Changing Jill’s Life with a Smile
Keep Calm and Smile On.
Dr. Sims and his staff work hard to make sure that you have a comfortable, positive experience. That’s why we are pleased to offer IV sedation for surgical and nonsurgical periodontal and implant procedures. We know you may feel anxious or apprehensive about receiving care—but we don’t want that to prevent you from getting the treatment you need and deserve. IV sedation is a safe and effective way to help you relax for your appointment. Because of the comfortable state of deep relaxation, when your treatment is complete, you will wake up with little or no memory of the appointment.
Common Questions about Dental IV Sedation
We understand that you may have many questions about IV Sedation before receiving treatment. Here are some of the most common questions and answers about IV Sedation:
Will I feel anything during my treatment?
Is IV Sedation the same as being unconscious?
Is IV Sedation safe?
How long will it take the IV Sedation to wear off?
Am I a good candidate for IV Sedation?
- Extreme dental anxiety, or fear of visiting the dentist
- Fear of needles and/or shots
- Past traumatic dental experience
- Inability to handle the smells or noises of being at a dentist’s office
- Overly sensitive teeth, a strong gag reflex, or trouble getting numb
- Need for a more complex dental treatment
- Self-conscious about your teeth
- Desire for a more comfortable dental treatment
If you feel that you could benefit from IV Sedation dentistry at your next appointment, please contact us and let us know how we can better accommodate your needs.
What is IV Sedation in Dentistry?
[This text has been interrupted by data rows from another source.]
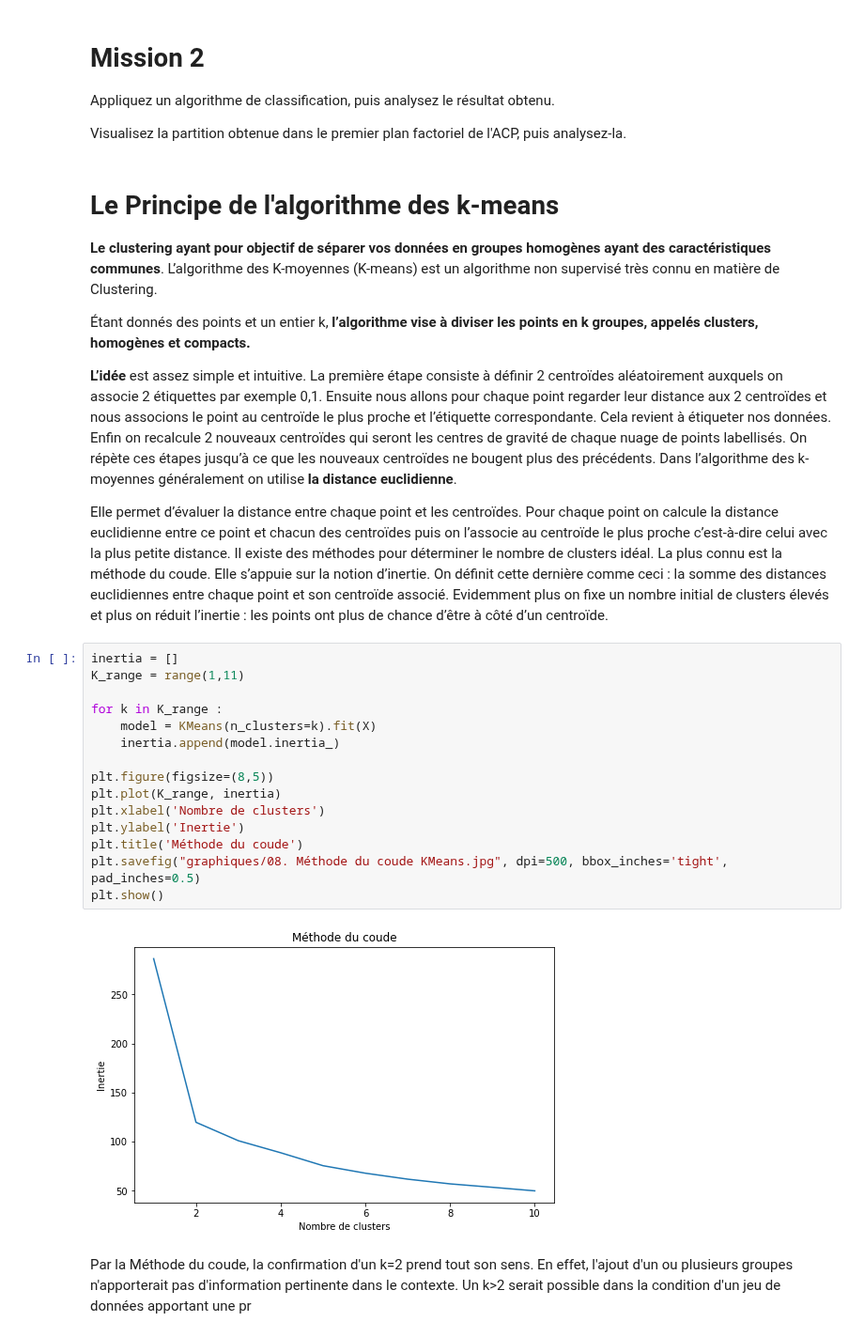
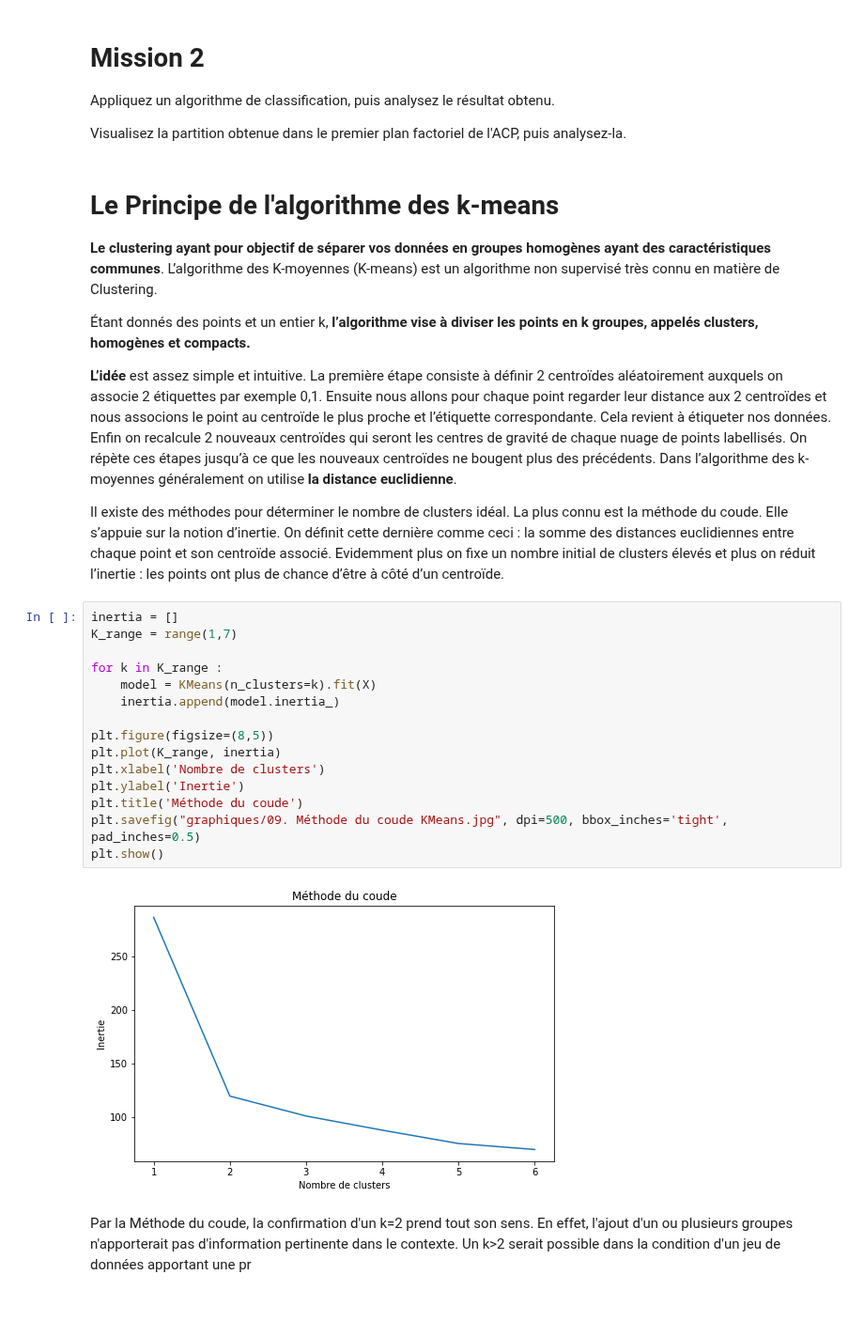
Before and after one commit to ROWAIDAK/P6-D-tectez-des-faux-billets, a Jupyter notebook: P6_01_ACP_Détectez_des_faux_billets.ipynb, the cells around one changed output. Shown at 94% size. Cells and saved outputs as stored; diff of their text form; blank space fills up the shorter version.

```diff
--- a/P6_01_ACP_Détectez_des_faux_billets.ipynb
+++ b/P6_01_ACP_Détectez_des_faux_billets.ipynb
@@ -273,25 +271,24 @@ L’algorithme des K-moyennes (K-means) est un algorithme non supervisé très c
 Enfin on recalcule 2 nouveaux centroïdes qui seront les centres de gravité de chaque nuage de points labellisés. On répète ces étapes jusqu’à ce que les nouveaux centroïdes ne bougent plus des précédents.
 Dans l’algorithme des k-moyennes généralement on utilise **la distance euclidienne**.
 
-Elle permet d’évaluer la distance entre chaque point et les centroïdes. Pour chaque point on calcule la distance euclidienne entre ce point et chacun des centroïdes puis on l’associe au centroïde le plus proche c’est-à-dire celui avec la plus petite distance.
 Il existe des méthodes pour déterminer le nombre de clusters idéal. La plus connu est la méthode du coude. Elle s’appuie sur la notion d’inertie. On définit cette dernière comme ceci : la somme des distances euclidiennes entre chaque point et son centroïde associé. Evidemment plus on fixe un nombre initial de clusters élevés et plus on réduit l’inertie : les points ont plus de chance d’être à côté d’un centroïde.
 # %%
 inertia = []
-K_range = range(1,11)
+K_range = range(1,7)
 
 for k in K_range :
     model = KMeans(n_clusters=k).fit(X)
     inertia.append(model.inertia_)
 
 plt.figure(figsize=(8,5))
 plt.plot(K_range, inertia)
 plt.xlabel('Nombre de clusters')
 plt.ylabel('Inertie')
 plt.title('Méthode du coude')
-plt.savefig("graphiques/08. Méthode du coude KMeans.jpg", dpi=500, bbox_inches='tight', pad_inches=0.5)
+plt.savefig("graphiques/09. Méthode du coude KMeans.jpg", dpi=500, bbox_inches='tight', pad_inches=0.5)
 plt.show()
 # %% [output]
-[figure, old version]
+[figure, new version]
 # %% [markdown]
 Par la Méthode du coude, la confirmation d'un k=2 prend tout son sens. En effet, l'ajout d'un ou plusieurs groupes n'apporterait pas d'information pertinente dans le contexte. Un k>2 serait possible dans la condition d'un jeu de données apportant une pr
 # %%
```
Also changed, not shown: parts of 15 cells of this notebook.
For patients who are desperately afraid of injections, going to the dentist or getting a wisdom tooth pulled or a root canal is agony in more than just the obvious ways. Instead of giving up on having healthy teeth and visiting your dentist, maybe it’s time to consider Dental IV sedation.
What is IV Sedation?
IV or intravenous sedation is a procedure that allows your periodontist or oral surgeon to provide anti-anxiety medications, like those used in oral sedation, directly into your bloodstream. You may sometimes see this referred to as “sleep” or “twilight” dentistry which may make you think you’ll be completely unconscious during your procedure. In fact, you remain awake the entire time and will be able to respond to your dentist’s questions. You may not, however, remember much or anything once the medication wears off.
Because of the nature of Dental IV sedation, you must have an adult come with you to your procedure and drive you home. They will also need to take note of what you have to do in the hours and days after your procedure and help you until the sedation wears off. While it’s an effective form of sedation, it’s not one to be taken lightly.
How IV Sedation Works
IV sedation puts you in a state of deep relaxation, much more than laughing gas or oral sedation. While the drugs are being administered, you generally won’t care at all about anything going on around you. Time will seem to pass very quickly, and you will likely experience partial or even full memory loss of the procedure when it’s over.
To receive IV sedation, a needle is used to insert a tube into a vein, usually on the top of your hand. The sedation drug is administered through this tube so it goes directly to your bloodstream. The IV stays in your vein for the entire procedure. While you’re under sedation, your pulse and oxygen levels will be monitored to make sure you don’t have a bad reaction. Before and after sedation, your blood pressure will be checked, too.
What Medication is Used
Like oral sedation, IV sedation uses benzodiazepines to reduce anxiety and fear during the procedure. The most common drugs used are Midazolam and Diazepam. This is in a different dosage than the oral sedation method. As anti-anxiety medications, they’re designed to relax you and make you sleepy. At this dosage, it can result in amnesia.
Pain medications like opioids are sometimes added to the IV sedation. This isn’t typical for everyone because the area being worked on will be numbed and pain should be minimal. Pain meds are most often used when a procedure will last a long time or if the postoperative pain will be unbearable. Even with the addition of pain medication, IV sedation is considered extremely safe for the vast majority of patients.